You’ve had a long day at work yet here you are, working late to cross a few things off your list. Why are you doing this? It’s probably the Zeigarnik Effect.
What’s the Zeigarnik Effect? It’s those intrusive thoughts reminding you of all the things you’ve started but haven’t quite finished. Whether rationally-speaking it’s something you want to finish it or not, it’s your mind’s sometimes incomprehensible but overwhelming desire to finish what you’ve started.
It’s also the underlying reason author and time management guru David Allen’s advises his GTD followers to write down everything that needs to be done. Unfinished tasks tend to constantly interrupt your thoughts, a sort of auto-pilot system reminding you of what needs to be completed. The more outstanding tasks you have, the more difficult it becomes for you to pursue any single objective with uninterrupted concentration. Interestingly, interrupting your efforts to finish a task before it’s complete also seems to interfere with your ability to accurately estimate your productivity, lengthening your estimate of how long you’ve spent and how long it will take you to finish according to a 1992 study by Greist-Bousquet & Schiffman.

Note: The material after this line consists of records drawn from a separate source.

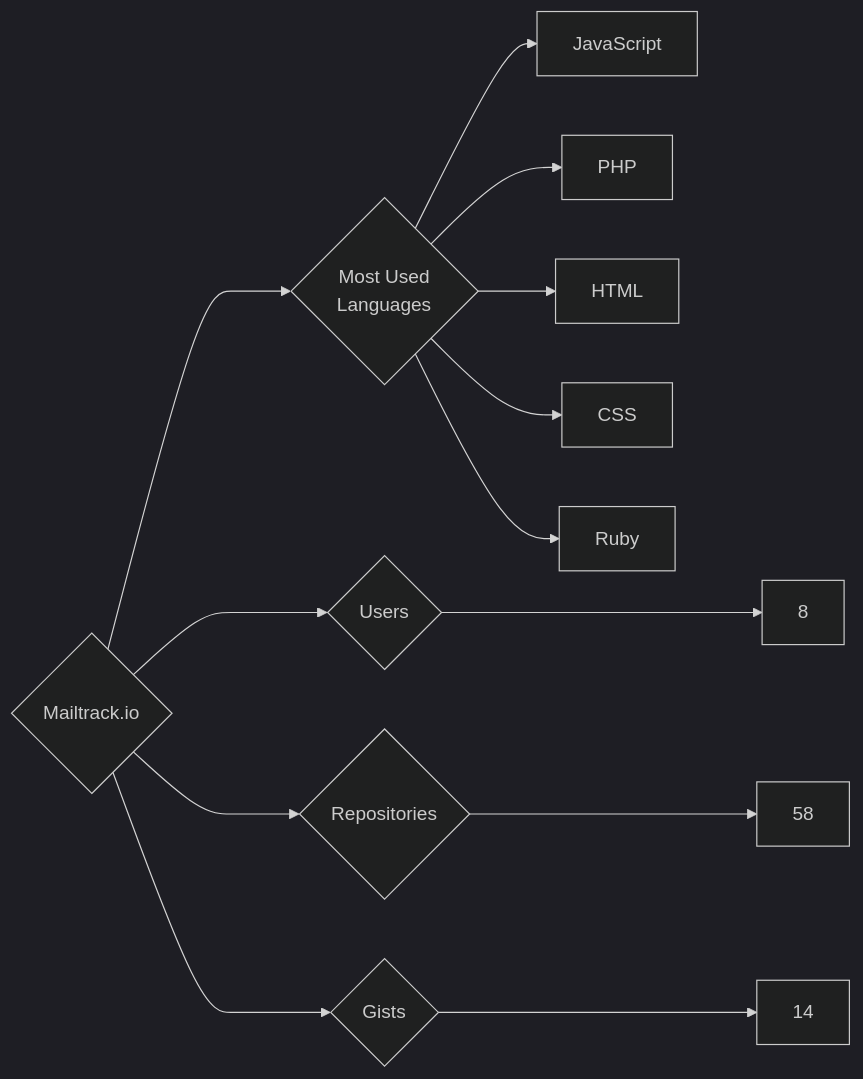
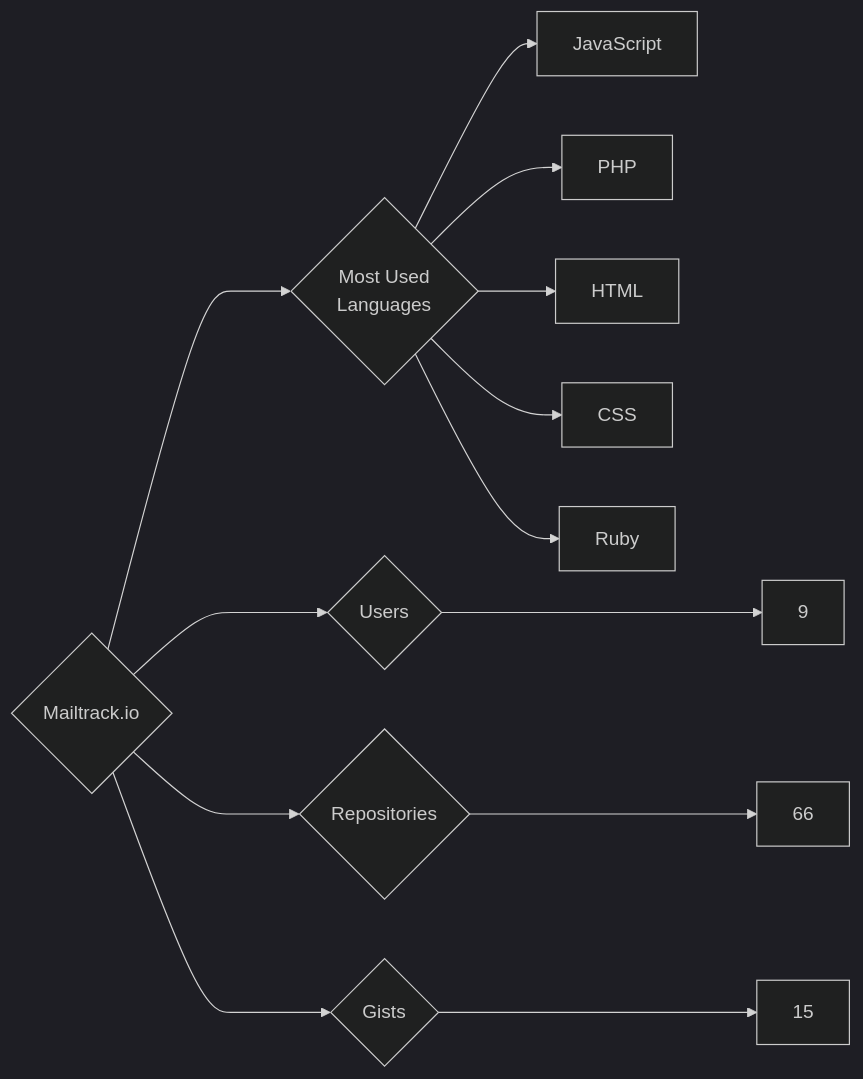
The diagram in targets/Mailtrack.io/README.md (trickest/insiders), drawn with Mermaid (dark theme) before and after one commit. The commit also changed 1389 other files, not shown here.

````diff
--- a/targets/Mailtrack.io/README.md
+++ b/targets/Mailtrack.io/README.md
@@ -3,13 +3,13 @@
 ```mermaid
 graph LR
 COMPANY_NAME{Mailtrack.io}
-COMPANY_NAME ---> U{Users} ---> UN[8]
-COMPANY_NAME ---> R{Repositories} ---> RN[58]
-COMPANY_NAME ---> G{Gists} ---> GN[14]
+COMPANY_NAME ---> U{Users} ---> UN[9]
+COMPANY_NAME ---> R{Repositories} ---> RN[66]
+COMPANY_NAME ---> G{Gists} ---> GN[15]
 COMPANY_NAME ---> ML{Most Used<br>Languages}
 ML --> JavaScript[JavaScript]
 ML --> PHP[PHP]
 ML --> HTML[HTML]
 ML --> CSS[CSS]
 ML --> Ruby[Ruby]
 ```
````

This automatic system signals your conscious mind that you have unfinished business, providing evidence of a neurological basis for the teachings of Peter Drucker, Jim Collins and others on the crucial importance of choosing what not to do.

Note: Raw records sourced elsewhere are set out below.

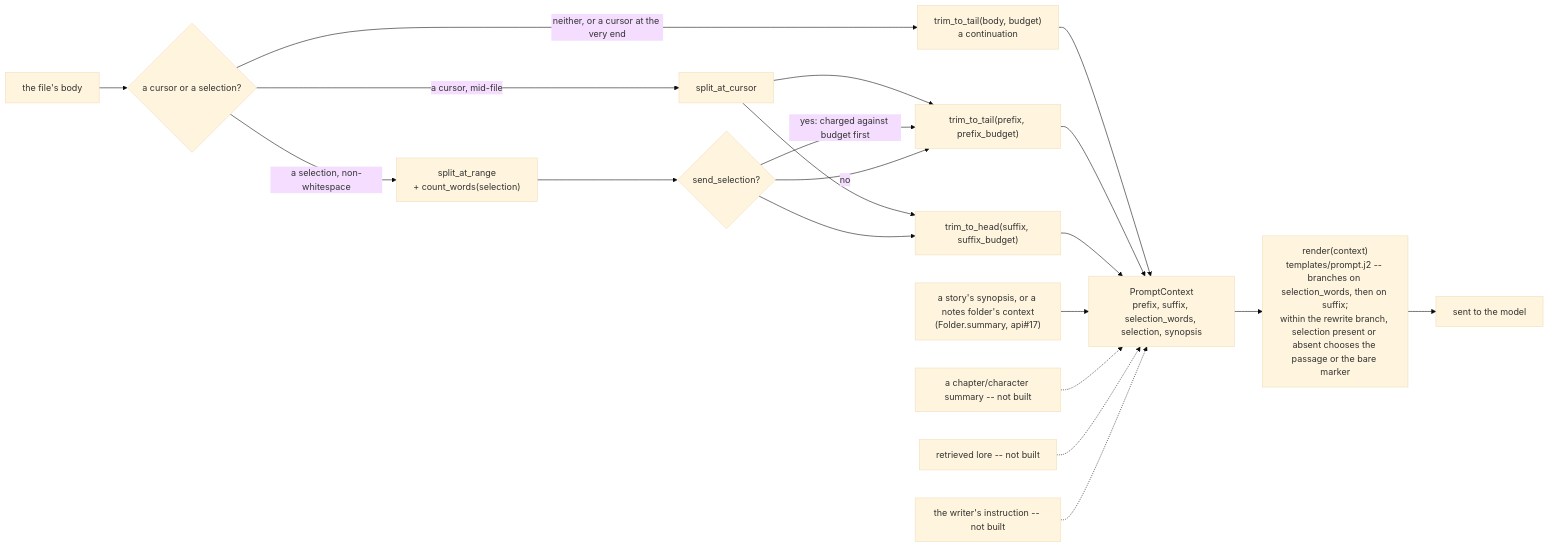
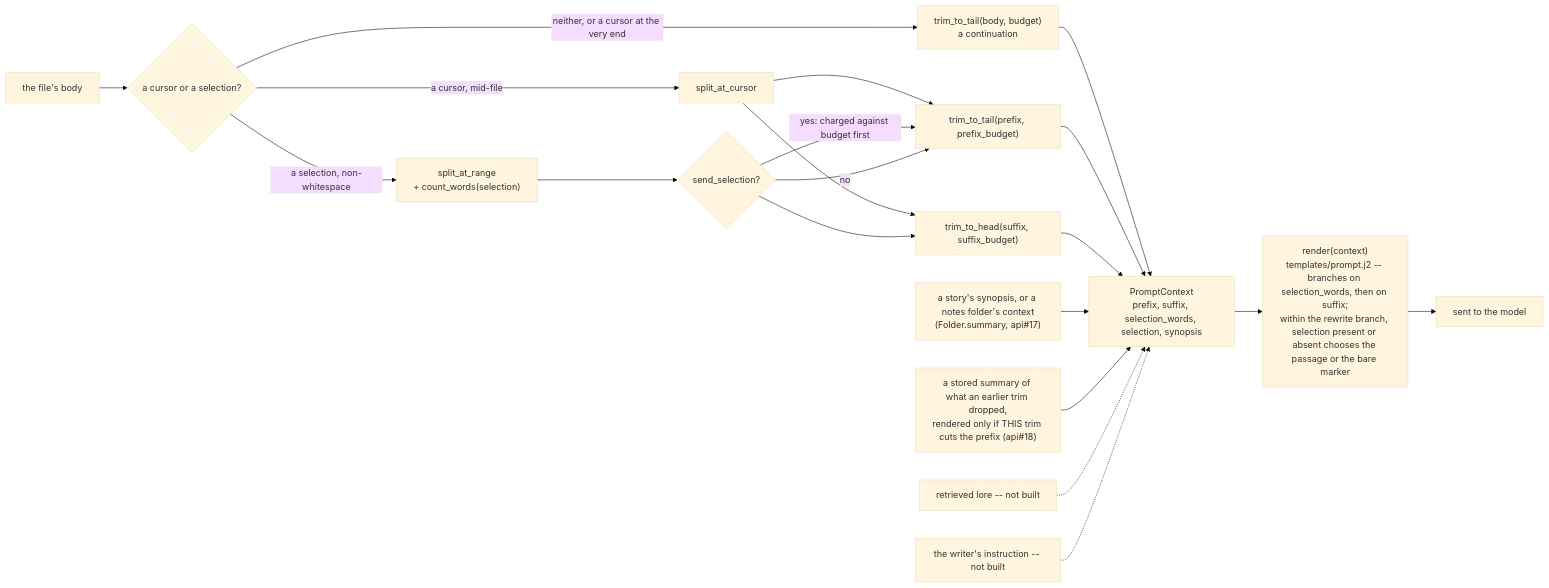
Before and after one commit to InkSpireEditor/inkspire-api: the second of 2 diagrams in docs/prompt.md, drawn with Mermaid (base theme). The commit also changed other lines of this file and 23 other files, not shown here.

First line of the commit message:
Summarise what a generation's prompt budget trims off a chapter (api#18)

````diff
--- a/docs/prompt.md
+++ b/docs/prompt.md
@@ -43,23 +43,23 @@
 ```mermaid
 flowchart LR
     B["the file's body"] --> X{"a cursor or a selection?"}
     X -->|neither, or a cursor at the very end| T["trim_to_tail(body, budget)<br/>a continuation"]
     X -->|a cursor, mid-file| P["split_at_cursor"]
     X -->|a selection, non-whitespace| S["split_at_range<br/>+ count_words(selection)"]
     P --> TP["trim_to_tail(prefix, prefix_budget)"]
     P --> TS["trim_to_head(suffix, suffix_budget)"]
     S --> PB{"send_selection?"}
     PB -->|"yes: charged against budget first"| TP
     PB -->|"no"| TP
     PB --> TS
     T --> C["PromptContext<br/>prefix, suffix, selection_words, selection, synopsis"]
     TP --> C
     TS --> C
     C --> R["render(context)<br/>templates/prompt.j2 -- branches on selection_words, then on suffix;<br/>within the rewrite branch, selection present or absent chooses the passage or the bare marker"]
     R --> M["sent to the model"]
 
     Y["a story's synopsis, or a notes folder's context<br/>(Folder.summary, api#17)"] --> C
-    H["a chapter/character summary -- not built"] -.-> C
+    Z["a stored summary of what an earlier trim dropped,<br/>rendered only if THIS trim cuts the prefix (api#18)"] --> C
     L["retrieved lore -- not built"] -.-> C
     I["the writer's instruction -- not built"] -.-> C
 ```
````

Peter Drucker emphasized the importance of using resources on the 10% of things that make 90% of the difference. He described leadership as doing the right things — versus management, doing things right. Likewise Jim Collins describes his “Stop Doing List” as the cornerstone of how he allocates his most valuable resource: time.
Whether business strategy or life strategy, many of your most important decisions are about what you will not do.

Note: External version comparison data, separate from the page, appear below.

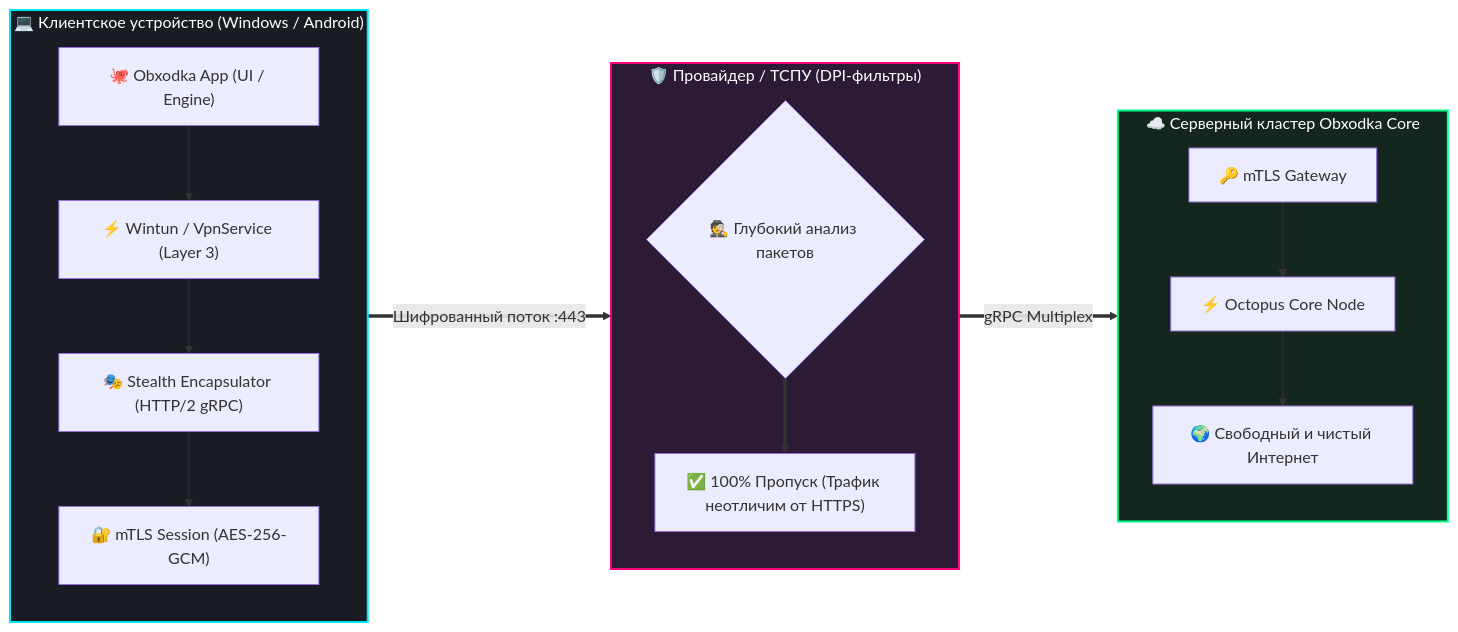
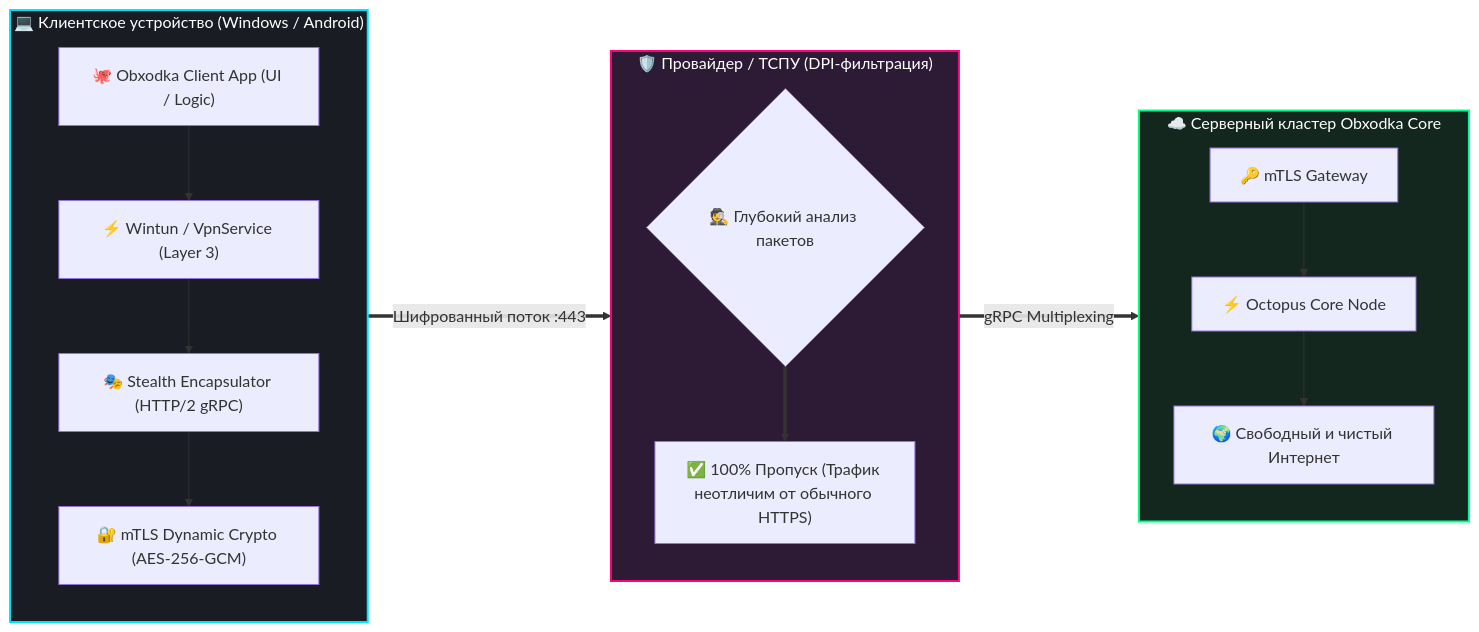
The first of 2 diagrams in README.md (OctoCore-Dev/obxodka), drawn with Mermaid before and after one commit. The commit also changed other lines of this file, not shown here.

Commit message:
docs: добавить диаграмму mTLS, Roadmap 2026 и интерактивный FAQ [skip ci]

````diff
--- a/README.md
+++ b/README.md
@@ -37,37 +46,37 @@
 ```mermaid
 flowchart LR
     subgraph Client["💻 Клиентское устройство (Windows / Android)"]
         direction TB
-        App["🐙 Obxodka App (UI / Engine)"]
+        App["🐙 Obxodka Client App (UI / Logic)"]
         Adapter["⚡ Wintun / VpnService (Layer 3)"]
         Stealth["🎭 Stealth Encapsulator (HTTP/2 gRPC)"]
-        Crypto["🔐 mTLS Session (AES-256-GCM)"]
+        Crypto["🔐 mTLS Dynamic Crypto (AES-256-GCM)"]
         App --> Adapter --> Stealth --> Crypto
     end
 
-    subgraph ISP["🛡️ Провайдер / ТСПУ (DPI-фильтры)"]
+    subgraph ISP["🛡️ Провайдер / ТСПУ (DPI-фильтрация)"]
         direction TB
         DPI{"🕵️ Глубокий анализ пакетов"}
-        Pass["✅ 100% Пропуск (Трафик неотличим от HTTPS)"]
+        Pass["✅ 100% Пропуск (Трафик неотличим от обычного HTTPS)"]
         DPI ==> Pass
     end
 
     subgraph Server["☁️ Серверный кластер Obxodka Core"]
         direction TB
         mTLS_GW["🔑 mTLS Gateway"]
         OctoCore["⚡ Octopus Core Node"]
         CleanNet["🌍 Свободный и чистый Интернет"]
         mTLS_GW --> OctoCore --> CleanNet
     end
 
     Crypto ==>|Шифрованный поток :443| DPI
-    Pass ==>|gRPC Multiplex| mTLS_GW
+    Pass ==>|gRPC Multiplexing| mTLS_GW
 
     classDef clientStyle fill:#1a1c23,stroke:#00e5ff,stroke-width:2px,color:#fff;
     classDef dpiStyle fill:#2d1b36,stroke:#ff007f,stroke-width:2px,color:#fff;
     classDef serverStyle fill:#13271f,stroke:#00ff88,stroke-width:2px,color:#fff;
     
     class Client clientStyle;
     class ISP dpiStyle;
     class Server serverStyle;
 ```
````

So save yourself the trouble of the Zeigarnik Effect: Just don’t start what doesn’t need to be finished.
Ah, what a relief. Now we can cross that off the list.